[Collection entries]

· · ·

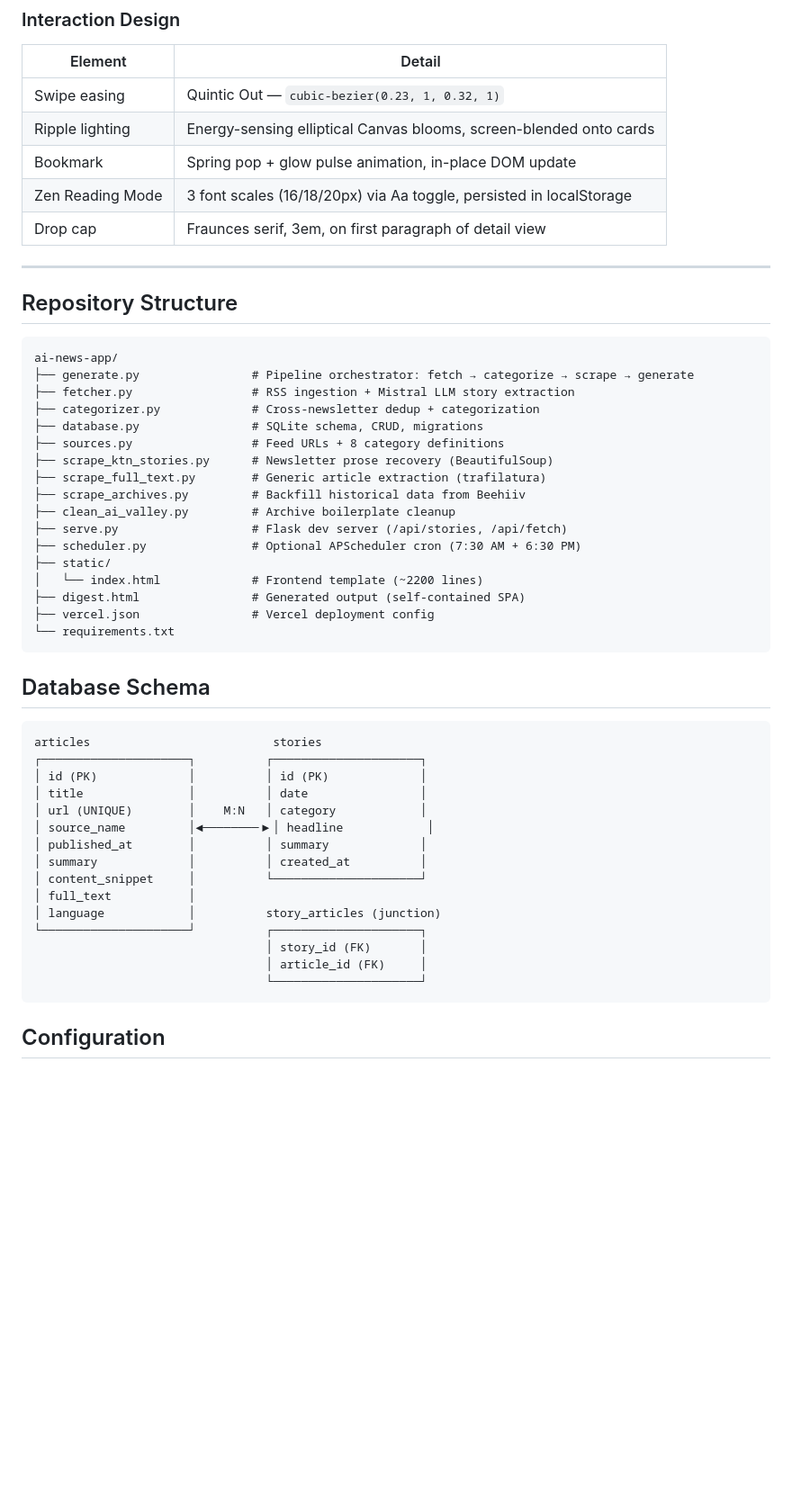
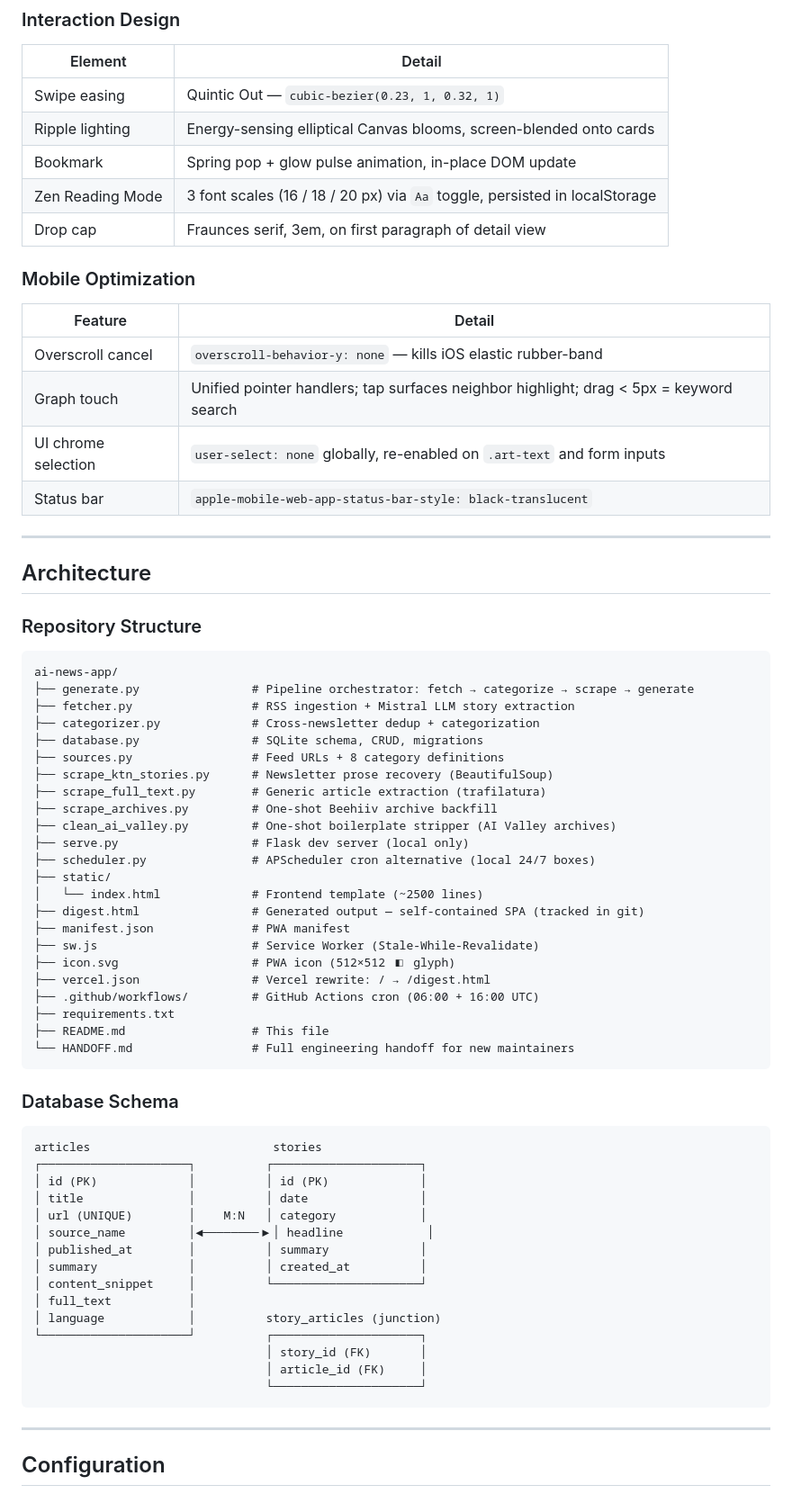
Before and after one commit to catinblue/node-ai, a Markdown page: README.md, the part around one of its changes. Shown at 90% size. Rendered like a GitHub page; blank space fills up the shorter version.

````diff
--- a/README.md
+++ b/README.md
@@ -114,12 +134,23 @@ Single-file SPA. ~2200 lines of vanilla JS + CSS + Canvas 2D. Zero frameworks, z
 | Swipe easing | Quintic Out — `cubic-bezier(0.23, 1, 0.32, 1)` |
 | Ripple lighting | Energy-sensing elliptical Canvas blooms, screen-blended onto cards |
 | Bookmark | Spring pop + glow pulse animation, in-place DOM update |
-| Zen Reading Mode | 3 font scales (16/18/20px) via Aa toggle, persisted in localStorage |
+| Zen Reading Mode | 3 font scales (16 / 18 / 20 px) via `Aa` toggle, persisted in localStorage |
 | Drop cap | Fraunces serif, 3em, on first paragraph of detail view |
+
+### Mobile Optimization
+
+| Feature | Detail |
+|---------|--------|
+| Overscroll cancel | `overscroll-behavior-y: none` — kills iOS elastic rubber-band |
+| Graph touch | Unified pointer handlers; tap surfaces neighbor highlight; drag &lt; 5px = keyword search |
+| UI chrome selection | `user-select: none` globally, re-enabled on `.art-text` and form inputs |
+| Status bar | `apple-mobile-web-app-status-bar-style: black-translucent` |
 
 ---
 
-## Repository Structure
+## Architecture
+
+### Repository Structure
 
 ```
 ai-news-app/
@@ -130,18 +161,24 @@ ai-news-app/
 ├── sources.py                 # Feed URLs + 8 category definitions
 ├── scrape_ktn_stories.py      # Newsletter prose recovery (BeautifulSoup)
 ├── scrape_full_text.py        # Generic article extraction (trafilatura)
-├── scrape_archives.py         # Backfill historical data from Beehiiv
-├── clean_ai_valley.py         # Archive boilerplate cleanup
-├── serve.py                   # Flask dev server (/api/stories, /api/fetch)
-├── scheduler.py               # Optional APScheduler cron (7:30 AM + 6:30 PM)
+├── scrape_archives.py         # One-shot Beehiiv archive backfill
+├── clean_ai_valley.py         # One-shot boilerplate stripper (AI Valley archives)
+├── serve.py                   # Flask dev server (local only)
+├── scheduler.py               # APScheduler cron alternative (local 24/7 boxes)
 ├── static/
-│   └── index.html             # Frontend template (~2200 lines)
-├── digest.html                # Generated output (self-contained SPA)
-├── vercel.json                # Vercel deployment config
-└── requirements.txt
+│   └── index.html             # Frontend template (~2500 lines)
+├── digest.html                # Generated output — self-contained SPA (tracked in git)
+├── manifest.json              # PWA manifest
+├── sw.js                      # Service Worker (Stale-While-Revalidate)
+├── icon.svg                   # PWA icon (512×512 ◧ glyph)
+├── vercel.json                # Vercel rewrite: / → /digest.html
+├── .github/workflows/         # GitHub Actions cron (06:00 + 16:00 UTC)
+├── requirements.txt
+├── README.md                  # This file
+└── HANDOFF.md                 # Full engineering handoff for new maintainers
 ```
 
-## Database Schema
+### Database Schema
 
 ```
 articles                          stories
@@ -161,6 +198,8 @@ articles                          stories
                                  └─────────────────────┘
 ```
 
+---
+
 ## Configuration
 
 ### Environment Variables
````
Also changed, not shown: other parts of README.md (+62 -26 lines).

· · ·

Work required:
A complete answer gives every line of the data that includes "requirements".

Expected output:
-└── requirements.txt
+├── requirements.txt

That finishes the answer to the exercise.